Where does violence come from? What is its origin? Is the origin of violence outside of the human mind or inside of the human mind? Does your answer to this question imply that you believe in a god? If you believe that violence begins somewhere beyond the people you see and the shapes of the things they make, do you propose a law that controls the beyond? A god-control law? A beyond-control law?

A beyond-god’s-control law?

I know where I think violence comes from: I think it comes from me. I think it also comes from you. I think it comes from us all. Where do we come from? We come from each other.

I want to see beyond the view “innocence” restricts us to. Yes we are innocent in that not one of us is alive because we chose to be born–someone else chose for us, or didn’t choose and ended up with us, or tried to prevent us and failed. So here we are, the results of successes and failures and choices and accidents. We make more of each other in the ways we ourselves were made.

If we could start to see ourselves as gods….sounds overwrought, maybe. It sounds so to me. But just as wrought might be the fact that I am basically going to repeat “If we could start to see ourselves as gods” in 35 more ways. If you can already see yourself this way, and you are able through ordinary experience, without entrancing yourself or trying to create anything special, to feel how it must be to want to kill 20 children, and then to kill 20 children, and you are not destroyed by this feeling–if it leads you to love and compassion for the immense suffering of one who feels this way–then please, stop reading and start teaching us to love.

We are all capable of killing and of creating. We do both as long as we live.

We are the only measures of “good” and “bad”. They are concepts and we have created them. We teach them to our children and they teach their children. We make more of each other in the ways we ourselves were made.

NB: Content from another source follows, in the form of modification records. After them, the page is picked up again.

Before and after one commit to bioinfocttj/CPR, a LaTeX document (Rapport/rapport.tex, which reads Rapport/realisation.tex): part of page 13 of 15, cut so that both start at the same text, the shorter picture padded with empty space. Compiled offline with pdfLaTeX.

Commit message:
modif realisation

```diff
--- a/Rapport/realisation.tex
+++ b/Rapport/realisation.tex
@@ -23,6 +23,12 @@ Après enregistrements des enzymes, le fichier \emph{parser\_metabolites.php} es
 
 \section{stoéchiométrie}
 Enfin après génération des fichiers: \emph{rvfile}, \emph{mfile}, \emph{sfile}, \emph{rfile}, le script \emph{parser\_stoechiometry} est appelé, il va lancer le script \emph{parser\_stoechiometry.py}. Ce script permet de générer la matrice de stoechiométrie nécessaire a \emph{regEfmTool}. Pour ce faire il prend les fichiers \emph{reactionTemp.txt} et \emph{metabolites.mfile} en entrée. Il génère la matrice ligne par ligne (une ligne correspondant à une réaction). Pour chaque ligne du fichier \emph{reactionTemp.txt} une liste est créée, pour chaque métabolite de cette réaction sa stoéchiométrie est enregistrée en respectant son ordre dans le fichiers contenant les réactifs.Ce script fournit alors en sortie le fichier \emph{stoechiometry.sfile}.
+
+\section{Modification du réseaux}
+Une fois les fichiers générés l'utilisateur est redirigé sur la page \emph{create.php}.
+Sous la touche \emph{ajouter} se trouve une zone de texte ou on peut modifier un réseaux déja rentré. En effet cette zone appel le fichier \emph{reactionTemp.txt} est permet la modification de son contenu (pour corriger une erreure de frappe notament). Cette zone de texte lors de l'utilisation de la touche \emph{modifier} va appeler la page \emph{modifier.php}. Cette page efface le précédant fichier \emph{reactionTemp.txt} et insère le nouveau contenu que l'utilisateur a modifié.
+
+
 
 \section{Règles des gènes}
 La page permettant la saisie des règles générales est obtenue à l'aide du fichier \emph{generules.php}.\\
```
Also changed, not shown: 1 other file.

This seems basic, maybe. And I agree that preventing ourselves from buying weapons will restrict us to different sorts of violence. But preventing ourselves from buying weapons is not doing anything to the origin of violence. The origin of violence is with each of us from moment to moment in the ways we think about the most ordinary things.

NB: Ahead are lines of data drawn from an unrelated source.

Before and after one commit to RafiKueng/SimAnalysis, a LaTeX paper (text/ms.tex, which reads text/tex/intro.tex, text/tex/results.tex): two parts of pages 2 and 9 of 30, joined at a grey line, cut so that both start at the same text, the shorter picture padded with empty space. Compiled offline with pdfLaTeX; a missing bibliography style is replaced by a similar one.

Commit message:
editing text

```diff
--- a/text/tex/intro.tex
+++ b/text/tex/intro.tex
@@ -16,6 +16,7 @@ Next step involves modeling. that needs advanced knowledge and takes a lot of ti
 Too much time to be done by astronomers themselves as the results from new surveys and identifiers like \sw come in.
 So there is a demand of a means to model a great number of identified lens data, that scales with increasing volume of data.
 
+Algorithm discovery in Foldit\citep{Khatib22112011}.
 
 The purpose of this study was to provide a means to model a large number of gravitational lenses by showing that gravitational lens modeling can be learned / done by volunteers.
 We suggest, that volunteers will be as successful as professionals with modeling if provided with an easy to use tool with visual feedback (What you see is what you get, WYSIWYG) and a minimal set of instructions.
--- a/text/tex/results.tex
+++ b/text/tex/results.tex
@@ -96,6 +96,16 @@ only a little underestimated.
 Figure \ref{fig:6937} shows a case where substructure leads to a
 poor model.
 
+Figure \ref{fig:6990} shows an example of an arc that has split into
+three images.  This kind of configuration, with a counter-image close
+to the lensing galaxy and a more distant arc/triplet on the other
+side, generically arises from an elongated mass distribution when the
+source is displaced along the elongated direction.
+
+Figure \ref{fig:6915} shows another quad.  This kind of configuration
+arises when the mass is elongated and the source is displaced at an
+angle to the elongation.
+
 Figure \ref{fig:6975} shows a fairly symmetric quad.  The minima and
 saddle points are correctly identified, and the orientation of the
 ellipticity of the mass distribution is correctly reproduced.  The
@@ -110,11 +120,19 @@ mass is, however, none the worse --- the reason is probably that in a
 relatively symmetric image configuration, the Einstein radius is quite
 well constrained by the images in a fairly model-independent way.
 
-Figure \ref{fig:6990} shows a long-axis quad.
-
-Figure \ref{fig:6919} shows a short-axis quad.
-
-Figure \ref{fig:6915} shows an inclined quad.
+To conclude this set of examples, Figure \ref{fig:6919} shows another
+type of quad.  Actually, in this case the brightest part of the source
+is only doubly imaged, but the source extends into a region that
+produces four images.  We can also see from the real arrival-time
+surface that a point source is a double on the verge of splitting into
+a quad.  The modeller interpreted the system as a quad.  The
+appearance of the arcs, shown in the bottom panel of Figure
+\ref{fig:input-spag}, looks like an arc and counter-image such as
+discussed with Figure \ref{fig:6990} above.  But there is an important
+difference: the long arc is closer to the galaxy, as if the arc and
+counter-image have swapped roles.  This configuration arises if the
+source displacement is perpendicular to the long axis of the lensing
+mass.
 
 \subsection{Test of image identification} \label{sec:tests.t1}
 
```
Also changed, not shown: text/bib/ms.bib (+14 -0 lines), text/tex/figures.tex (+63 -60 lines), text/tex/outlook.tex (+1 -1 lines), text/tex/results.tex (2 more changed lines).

Resisting what we don’t like and going after what we do–these are the basic things we do and these are the beginnings of violence.

I think that as soon as I start to believe that I am right in resisting something, and right in pursuing something, I am becoming violent.

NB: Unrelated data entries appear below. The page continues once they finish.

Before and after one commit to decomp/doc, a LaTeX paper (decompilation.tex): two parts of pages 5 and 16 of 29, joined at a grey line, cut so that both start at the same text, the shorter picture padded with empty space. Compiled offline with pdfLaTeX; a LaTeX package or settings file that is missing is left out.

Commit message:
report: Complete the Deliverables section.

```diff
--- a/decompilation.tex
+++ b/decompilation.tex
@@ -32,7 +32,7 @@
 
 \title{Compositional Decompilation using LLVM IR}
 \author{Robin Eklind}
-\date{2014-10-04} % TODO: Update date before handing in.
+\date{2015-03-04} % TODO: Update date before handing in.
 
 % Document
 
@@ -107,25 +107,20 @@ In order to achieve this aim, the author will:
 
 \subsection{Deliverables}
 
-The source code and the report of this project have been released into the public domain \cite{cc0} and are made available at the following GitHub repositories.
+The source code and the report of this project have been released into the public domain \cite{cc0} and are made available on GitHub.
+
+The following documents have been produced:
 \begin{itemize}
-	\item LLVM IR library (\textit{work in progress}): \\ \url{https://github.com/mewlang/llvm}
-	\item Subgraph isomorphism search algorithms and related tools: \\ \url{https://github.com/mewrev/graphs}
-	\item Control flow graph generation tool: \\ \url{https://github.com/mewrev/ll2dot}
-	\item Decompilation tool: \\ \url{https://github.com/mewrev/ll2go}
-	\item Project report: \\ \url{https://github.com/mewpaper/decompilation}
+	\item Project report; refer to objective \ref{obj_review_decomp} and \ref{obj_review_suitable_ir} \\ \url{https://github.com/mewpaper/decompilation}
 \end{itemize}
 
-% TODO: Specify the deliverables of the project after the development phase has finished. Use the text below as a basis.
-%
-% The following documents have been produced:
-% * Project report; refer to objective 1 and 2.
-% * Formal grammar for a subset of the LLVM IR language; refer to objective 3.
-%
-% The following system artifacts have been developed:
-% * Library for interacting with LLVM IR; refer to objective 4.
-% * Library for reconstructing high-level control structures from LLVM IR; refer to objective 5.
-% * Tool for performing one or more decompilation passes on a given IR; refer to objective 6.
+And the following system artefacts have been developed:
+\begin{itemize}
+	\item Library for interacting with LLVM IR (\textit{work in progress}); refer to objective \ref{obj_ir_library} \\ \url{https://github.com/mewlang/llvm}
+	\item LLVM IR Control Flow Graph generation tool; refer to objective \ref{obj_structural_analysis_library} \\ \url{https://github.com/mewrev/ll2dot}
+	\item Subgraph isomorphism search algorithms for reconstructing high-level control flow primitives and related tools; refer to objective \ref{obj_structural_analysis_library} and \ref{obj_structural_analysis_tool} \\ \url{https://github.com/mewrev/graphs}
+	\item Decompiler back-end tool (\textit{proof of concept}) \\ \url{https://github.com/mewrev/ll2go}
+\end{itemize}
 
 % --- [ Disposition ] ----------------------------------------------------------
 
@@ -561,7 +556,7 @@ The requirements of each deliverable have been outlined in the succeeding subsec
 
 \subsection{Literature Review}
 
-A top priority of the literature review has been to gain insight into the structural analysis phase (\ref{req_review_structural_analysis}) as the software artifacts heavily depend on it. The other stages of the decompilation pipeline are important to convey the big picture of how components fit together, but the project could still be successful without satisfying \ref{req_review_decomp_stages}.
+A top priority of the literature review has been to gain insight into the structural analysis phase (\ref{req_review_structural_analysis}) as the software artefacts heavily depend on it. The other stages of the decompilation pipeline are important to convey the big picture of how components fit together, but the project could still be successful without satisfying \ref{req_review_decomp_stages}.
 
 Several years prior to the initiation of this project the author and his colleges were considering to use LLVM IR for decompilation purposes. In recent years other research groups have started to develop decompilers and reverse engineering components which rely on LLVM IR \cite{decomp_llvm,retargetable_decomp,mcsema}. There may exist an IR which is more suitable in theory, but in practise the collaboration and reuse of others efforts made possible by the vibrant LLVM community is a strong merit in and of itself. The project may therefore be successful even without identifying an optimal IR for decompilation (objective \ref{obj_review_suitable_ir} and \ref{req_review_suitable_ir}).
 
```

Violence begins with belief.

What does it mean to believe in something? I think about this a lot. To believe in something might mean that you are willing to trust it. You might even be willing to go on trusting it when you find out that other people don’t trust it. The object of your belief is trustworthy to you and untrustworthy to other people. Maybe you stop believing in the people who don’t trust the object of your belief. Doing so might make it easier for you to believe in your belief.

What is the origin of belief? Where is it? Is it some far-off glistening? Is it where you will snow after you’ve been released from your body? Is it where truth/beauty/goodness accumulate? Is it something I conflate?

When I have looked for the origin of my beliefs, all I have been able to find are what I look with, my senses. Sight touch hearing taste touch and thought. (I think that thought is the mind sensing.)

(“I think that thought” — the mind sensing itself.)

Here is a possible original belief: a tickle in my throat. I begin to feel the tickle, and it seems that as soon as I begin to feel something, I begin to think about what I am feeling. I think about the tickling, and my attention shifts from the tickling to thinking about the tickling. No longer just feeling the tickling, I’m conceptualizing it–I think, I am getting sick. Sickness is a concept. I begin reacting to the concept of sickness. I remember other times I have been sick–my body remembers them and can still feel them. Instead of the tickle in my throat, I’m soon feeling sick. I am feeling a concept, which is to say this: I am thinking.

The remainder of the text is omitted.